My husband and son went to Grand Anse Beach via water taxi (directly from the pier, US$4.00 each way per person).
Grenada was the only location where we had to go through a magnetometer and put our bags through an x-ray machine just to get onto the pier. This was in addition to the same thing once we got back on the ship. I am not sure why this was.
F. Philipsburg, St. Maarten
St. Maarten/St. Martin is an island owned by two different countries: the first section by the Netherlands and the second by the French. My husband, son and brother-n-law joined 3 others recruited from the Cruise Critic boards in a private deep-sea fishing excursion with TaylorMade cruises. I had contacted them through the internet, and had paid a $100 deposit to hold the date and time. The cost was US$117 per person.

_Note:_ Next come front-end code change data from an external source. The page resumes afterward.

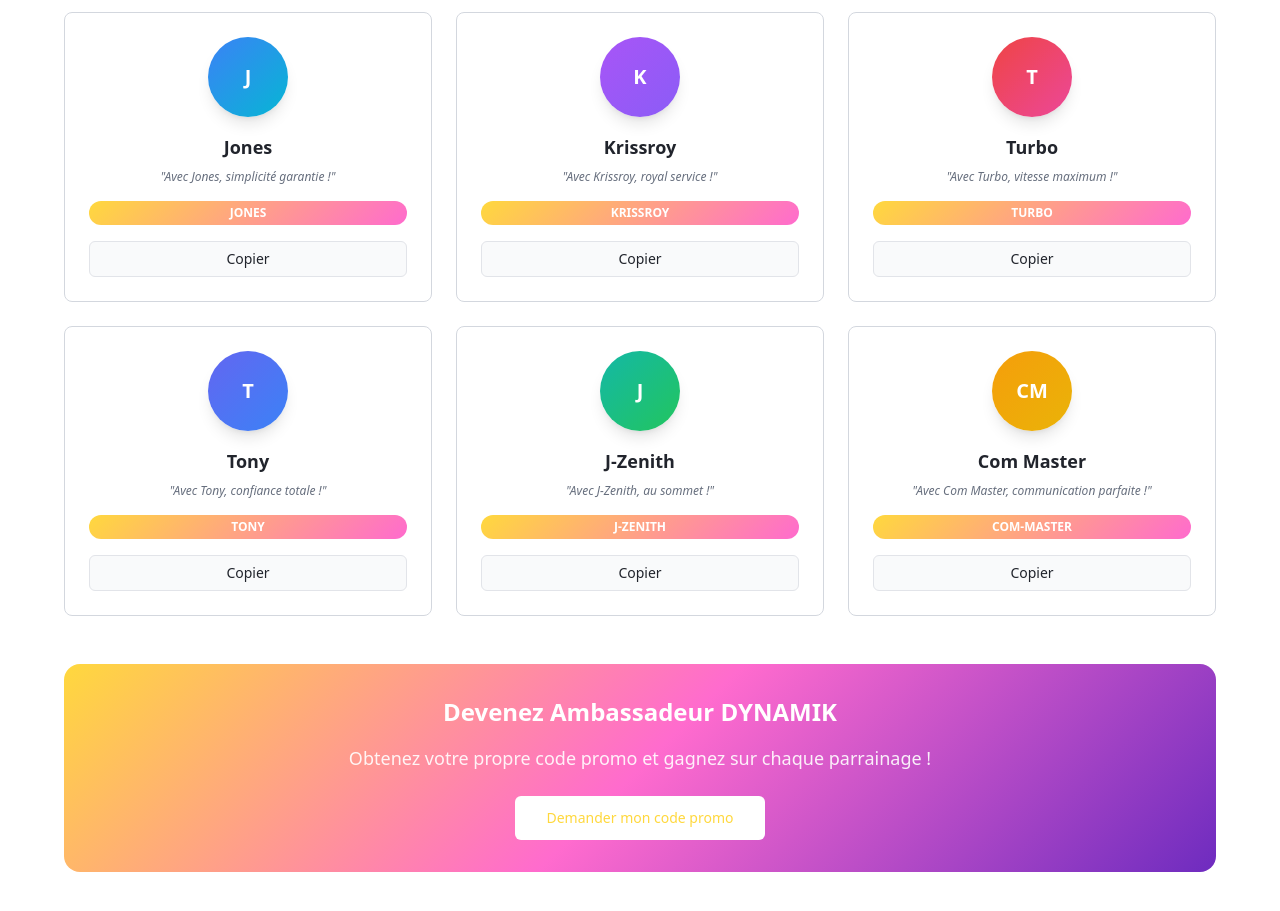
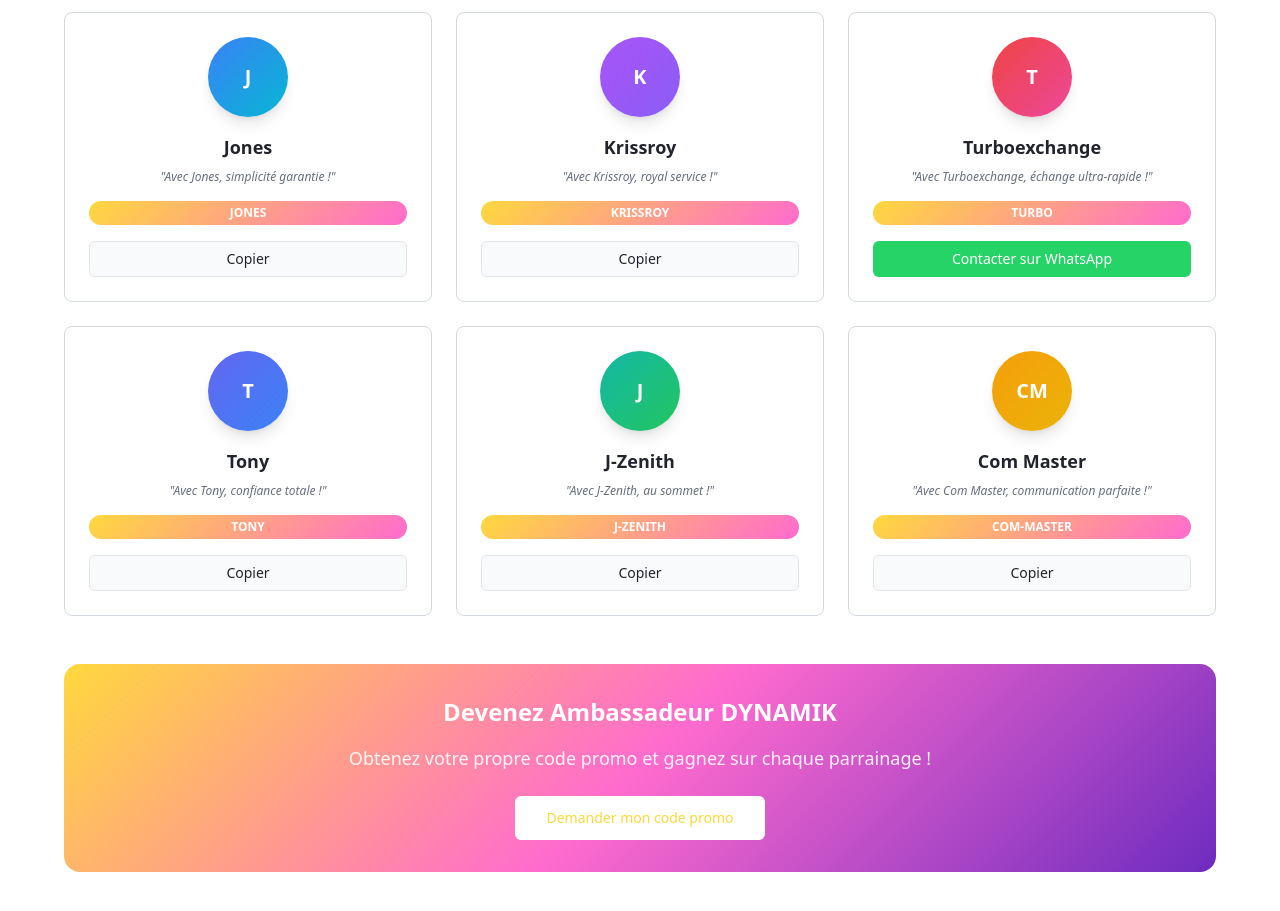
Before and after one commit to tradingprodige-star/dynamiktransfert, a React (Vite) app: page / in a window 1280 px wide. Shown: the part 2400-3311 px from the top of the page. Built offline with nearby package versions, Linux system fonts and the light colour scheme.

Commit message:
Add WhatsApp redirection

```diff
--- a/src/components/AmbassadorsSection.tsx
+++ b/src/components/AmbassadorsSection.tsx
@@ -38,10 +38,12 @@ const AmbassadorsSection = () => {
       color: "from-purple-500 to-violet-500"
     },
     {
-      name: "Turbo",
+      name: "Turboexchange",
       code: "TURBO",
-      message: "Avec Turbo, vitesse maximum !",
-      color: "from-red-500 to-pink-500"
+      message: "Avec Turboexchange, échange ultra-rapide !",
+      color: "from-red-500 to-pink-500",
+      isWhatsAppContact: true,
+      phone: "+22899060652"
     },
     {
       name: "Tony",
@@ -67,6 +69,12 @@ const AmbassadorsSection = () => {
     const message = "Bonjour ! Je souhaiterais devenir ambassadeur DYNAMIK Exchange et obtenir mon propre code promo. Pouvez-vous me donner plus d'informations ?";
     const finalMessage = `Bonjour DYNAMIK TRANSFERT, ${message}`;
     const whatsappUrl = `https://wa.me/22899771419?text=${encodeURIComponent(finalMessage)}`;
+    window.open(whatsappUrl, '_blank');
+  };
+
+  const contactTurboexchange = () => {
+    const message = "Bonjour Turboexchange ! Je viens de la part de DYNAMIK TRANSFERT. Votre service m'a été recommandé pour des échanges rapides, fiables et 100% sécurisés. J'aimerais en savoir plus sur vos services d'échange.";
+    const whatsappUrl = `https://wa.me/22899060652?text=${encodeURIComponent(message)}`;
     window.open(whatsappUrl, '_blank');
   };
 
@@ -120,6 +128,16 @@ const AmbassadorsSection = () => {
                       {ambassador.code}
                     </div>
 
+                    {ambassador.isWhatsAppContact ? (
+                      <Button
+                        variant="whatsapp"
+                        size="sm"
+                        onClick={contactTurboexchange}
+                        className="w-full"
+                      >
+                        Contacter sur WhatsApp
+                      </Button>
+                    ) : (
                       <Button
                         variant="outline"
                         size="sm"
@@ -130,6 +148,7 @@ const AmbassadorsSection = () => {
                       >
                         Copier
                       </Button>
+                    )}
                   </CardContent>
                 </Card>
               </motion.div>
```
Also changed, not shown: 1 other file (tests, documents, lock files or other folders). Lines whose indentation alone changed are shown as unchanged.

I hear the trip was fun, although not fruitful. The waters were very choppy, so the ride was bumpy and the only fish caught was a large barracuda by my son.
G. Charlotte Amalie, St. Thomas
There were 4 ships in port (that I saw) on the day we were at this US Virgin Island. Everywhere we looked was packed. We docked at the Havensight Mall. Remember to take a photo ID with you on shore because you need it to get back on to the pier. We walked to the taxi stands at the outside of the mall and got a taxi (SUV) for the 8 of us (we had friends with us) for $8 each to Magen's Bay Beach. The entrance fee to Magen's Bay is another $4.
The beach is beautiful and it was packed with people, but we did find a place to sit. With chairs at $5 each with a $5 refundable deposit when you return them, we parked them near some overgrown shrubbery and enjoyed our day. This is truly the most beautiful beach I have ever been on (okay, it is a tie between this beach and Waimanalo Beach in Oahu, Hawaii) and we had a great time. The taxis were $8 to get back to the ship after our wonderful day